### Excerpts from a dataset
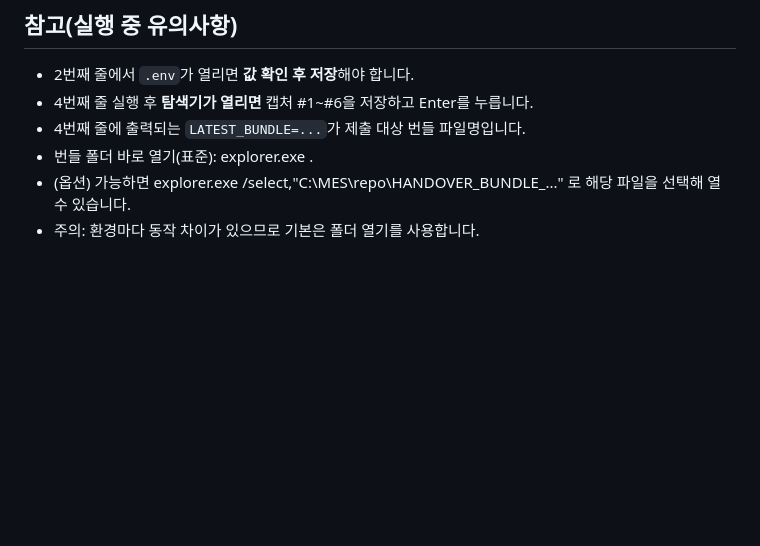
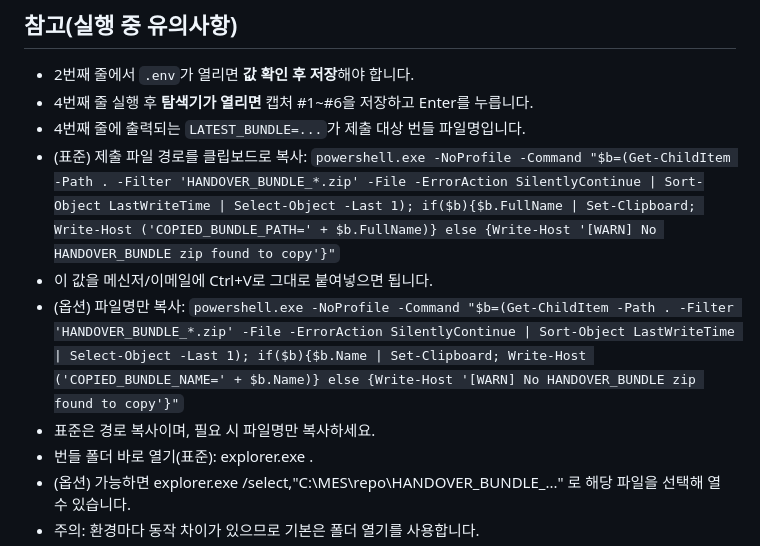
Before and after one commit to JikwangHan/MES-Project, a Markdown page: ops_package/03_docs/REHEARSAL_Windows_5LINES_OPERATOR.md, the part around the change. Drawn GitHub-style; blank space fills up the shorter version.

Commit message:
문서: 번들 경로 클립보드 복사 안내 추가
운영자용 5줄 문서에 경로/파일명 클립보드 복사 팁을 추가했습니다.

QUICK 요약에 제출 메시지 작성용 복사 안내를 보강했습니다.

제출 파일명 오타와 전달 실수를 줄이기 위한 문서 개선입니다.

```diff
--- a/ops_package/03_docs/REHEARSAL_Windows_5LINES_OPERATOR.md
+++ b/ops_package/03_docs/REHEARSAL_Windows_5LINES_OPERATOR.md
@@ -33,6 +33,10 @@ powershell.exe -NoProfile -ExecutionPolicy Bypass -Command "$capRoot='.\ops_pack
 - 2번째 줄에서 `.env`가 열리면 **값 확인 후 저장**해야 합니다.
 - 4번째 줄 실행 후 **탐색기가 열리면** 캡처 #1~#6을 저장하고 Enter를 누릅니다.
 - 4번째 줄에 출력되는 `LATEST_BUNDLE=...`가 제출 대상 번들 파일명입니다.
+- (표준) 제출 파일 경로를 클립보드로 복사: `powershell.exe -NoProfile -Command "$b=(Get-ChildItem -Path . -Filter 'HANDOVER_BUNDLE_*.zip' -File -ErrorAction SilentlyContinue | Sort-Object LastWriteTime | Select-Object -Last 1); if($b){$b.FullName | Set-Clipboard; Write-Host ('COPIED_BUNDLE_PATH=' + $b.FullName)} else {Write-Host '[WARN] No HANDOVER_BUNDLE zip found to copy'}"`
+- 이 값을 메신저/이메일에 Ctrl+V로 그대로 붙여넣으면 됩니다.
+- (옵션) 파일명만 복사: `powershell.exe -NoProfile -Command "$b=(Get-ChildItem -Path . -Filter 'HANDOVER_BUNDLE_*.zip' -File -ErrorAction SilentlyContinue | Sort-Object LastWriteTime | Select-Object -Last 1); if($b){$b.Name | Set-Clipboard; Write-Host ('COPIED_BUNDLE_NAME=' + $b.Name)} else {Write-Host '[WARN] No HANDOVER_BUNDLE zip found to copy'}"`
+- 표준은 경로 복사이며, 필요 시 파일명만 복사하세요.
 - 번들 폴더 바로 열기(표준): explorer.exe .
 - (옵션) 가능하면 explorer.exe /select,"C:\\MES\\repo\\HANDOVER_BUNDLE_..." 로 해당 파일을 선택해 열 수 있습니다.
 - 주의: 환경마다 동작 차이가 있으므로 기본은 폴더 열기를 사용합니다.
```
Also changed, not shown: ops_package/03_docs/QUICK_1PAGE.md (+1 -0 lines).
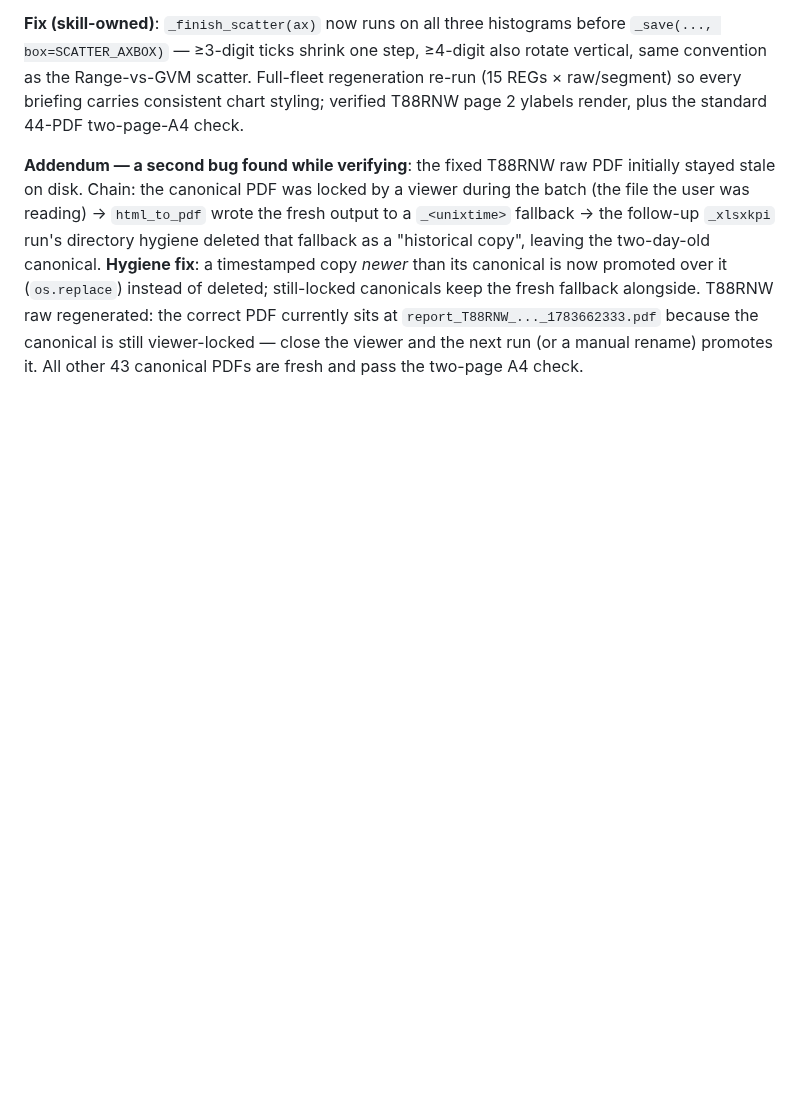
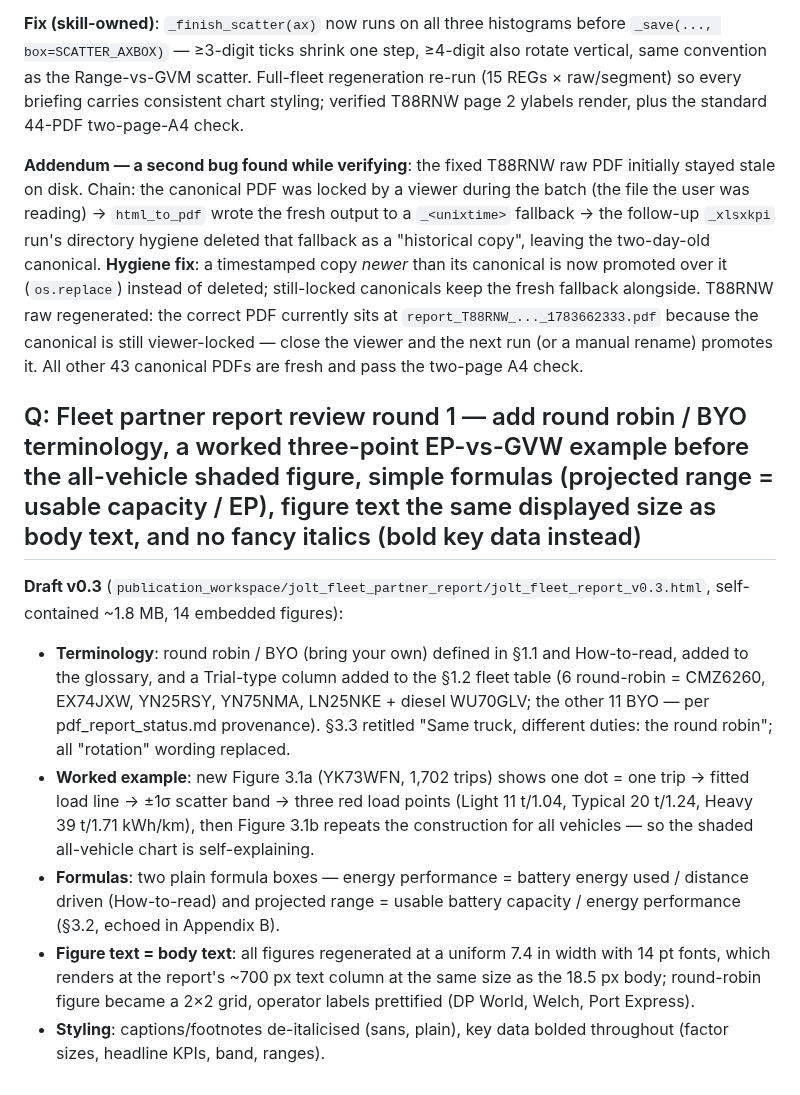
Before and after one commit to Royhu1/jolt-ai-assistant, a Markdown page: changelogs/changelog_20260706_20260712.md, the part around the change. GitHub-like rendering; blank space fills up the shorter version.

Commit message:
docs(changelog): record fleet partner report v0.3 (terms, worked example, formulas, figure typography)
Co-Authored-By: Claude Fable 5 <noreply@anthropic.com>

```diff
--- a/changelogs/changelog_20260706_20260712.md
+++ b/changelogs/changelog_20260706_20260712.md
@@ -688,3 +688,27 @@ keep the fresh fallback alongside. T88RNW raw regenerated: the correct PDF curre
 `report_T88RNW_..._1783662333.pdf` because the canonical is still viewer-locked — close the
 viewer and the next run (or a manual rename) promotes it. All other 43 canonical PDFs are
 fresh and pass the two-page A4 check.
+
+## Q: Fleet partner report review round 1 — add round robin / BYO terminology, a worked three-point EP-vs-GVW example before the all-vehicle shaded figure, simple formulas (projected range = usable capacity / EP), figure text the same displayed size as body text, and no fancy italics (bold key data instead)
+
+**Draft v0.3** (`publication_workspace/jolt_fleet_partner_report/jolt_fleet_report_v0.3.html`,
+self-contained ~1.8 MB, 14 embedded figures):
+
+- **Terminology**: round robin / BYO (bring your own) defined in §1.1 and How-to-read, added
+  to the glossary, and a Trial-type column added to the §1.2 fleet table (6 round-robin =
+  CMZ6260, EX74JXW, YN25RSY, YN75NMA, LN25NKE + diesel WU70GLV; the other 11 BYO — per
+  pdf_report_status.md provenance). §3.3 retitled "Same truck, different duties: the round
+  robin"; all "rotation" wording replaced.
+- **Worked example**: new Figure 3.1a (YK73WFN, 1,702 trips) shows one dot = one trip → fitted
+  load line → ±1σ scatter band → three red load points (Light 11 t/1.04, Typical 20 t/1.24,
+  Heavy 39 t/1.71 kWh/km), then Figure 3.1b repeats the construction for all vehicles —
+  so the shaded all-vehicle chart is self-explaining.
+- **Formulas**: two plain formula boxes — energy performance = battery energy used / distance
+  driven (How-to-read) and projected range = usable battery capacity / energy performance
+  (§3.2, echoed in Appendix B).
+- **Figure text = body text**: all figures regenerated at a uniform 7.4 in width with 14 pt
+  fonts, which renders at the report's ~700 px text column at the same size as the 18.5 px
+  body; round-robin figure became a 2×2 grid, operator labels prettified (DP World, Welch,
+  Port Express).
+- **Styling**: captions/footnotes de-italicised (sans, plain), key data bolded throughout
+  (factor sizes, headline KPIs, band, ranges).
```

### Activity
Each line above that contains the word "example" counts once; give the total and no other text.

### Answer box
3